Cdk5, which helps new neurons form and migrate to their correct positions during brain development, is essential for recruiting CASK, a key scaffolding protein, for early-stage synapse development, according to MIT’s Picower Institute for Learning and Memory.
Previous research found mutations in the genes responsible for Cdk5 and CASK in mental retardation patients and that Cdk5 plays a role in the synapse development. The MIT team thus decided to look into how Cdk5 interacts with synapse-inducing proteins, in particular CASK.
“We found that Cdk5 is critical for recruiting CASK to do its job for developing synapses,” reports Li-Huei Tsai, Ph.D., Picower professor of neuroscience. “Without Cdk5, CASK was not in the right place at the right time and failed to interact with essential presynaptic components.
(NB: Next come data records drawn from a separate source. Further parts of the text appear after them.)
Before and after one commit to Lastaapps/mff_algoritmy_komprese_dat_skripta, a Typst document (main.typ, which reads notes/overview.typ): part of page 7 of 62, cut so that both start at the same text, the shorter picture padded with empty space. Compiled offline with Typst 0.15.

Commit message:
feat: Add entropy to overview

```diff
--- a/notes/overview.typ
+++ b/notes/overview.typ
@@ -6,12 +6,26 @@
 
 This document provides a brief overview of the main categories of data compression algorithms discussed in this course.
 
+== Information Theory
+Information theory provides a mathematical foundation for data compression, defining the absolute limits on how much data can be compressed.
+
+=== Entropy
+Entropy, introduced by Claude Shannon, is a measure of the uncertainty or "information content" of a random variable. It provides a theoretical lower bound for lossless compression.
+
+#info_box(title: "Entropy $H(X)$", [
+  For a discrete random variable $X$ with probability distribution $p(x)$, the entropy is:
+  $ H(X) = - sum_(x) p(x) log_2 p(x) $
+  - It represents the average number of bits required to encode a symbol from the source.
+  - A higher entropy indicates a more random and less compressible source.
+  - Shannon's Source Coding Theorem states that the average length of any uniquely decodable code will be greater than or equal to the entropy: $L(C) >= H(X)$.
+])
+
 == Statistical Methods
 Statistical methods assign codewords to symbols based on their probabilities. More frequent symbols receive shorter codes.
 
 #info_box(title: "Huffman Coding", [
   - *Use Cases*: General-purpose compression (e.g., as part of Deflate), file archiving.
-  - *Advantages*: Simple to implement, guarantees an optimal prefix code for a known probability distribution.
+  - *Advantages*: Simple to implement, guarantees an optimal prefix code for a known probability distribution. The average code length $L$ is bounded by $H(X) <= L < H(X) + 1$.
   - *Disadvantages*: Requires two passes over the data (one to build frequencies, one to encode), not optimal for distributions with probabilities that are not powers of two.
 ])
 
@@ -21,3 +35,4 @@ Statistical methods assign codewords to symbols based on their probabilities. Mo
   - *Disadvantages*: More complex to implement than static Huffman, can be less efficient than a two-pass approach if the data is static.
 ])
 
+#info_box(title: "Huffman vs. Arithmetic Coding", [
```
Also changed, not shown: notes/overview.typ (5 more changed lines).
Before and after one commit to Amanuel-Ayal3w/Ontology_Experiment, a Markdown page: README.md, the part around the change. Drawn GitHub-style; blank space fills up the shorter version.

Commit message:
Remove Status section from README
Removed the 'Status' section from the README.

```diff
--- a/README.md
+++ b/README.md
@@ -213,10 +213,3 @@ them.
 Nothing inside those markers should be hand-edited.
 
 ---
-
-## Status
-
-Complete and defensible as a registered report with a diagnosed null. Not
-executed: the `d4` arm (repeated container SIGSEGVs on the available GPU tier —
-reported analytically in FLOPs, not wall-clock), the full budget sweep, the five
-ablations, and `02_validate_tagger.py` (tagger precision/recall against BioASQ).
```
This, in turn, led to problems with calcium influx.” The flow of calcium in and out of neurons affects processes central to nervous system development and plasticity.
The scientists also found that the problem with CASK recruitment created the same results as those seen in gene mutations/deletions in synaptic cell surface proteins as well as neurexins and neuroligins that have been associated with autism.
The research is published in the December 6 issue of Neuron.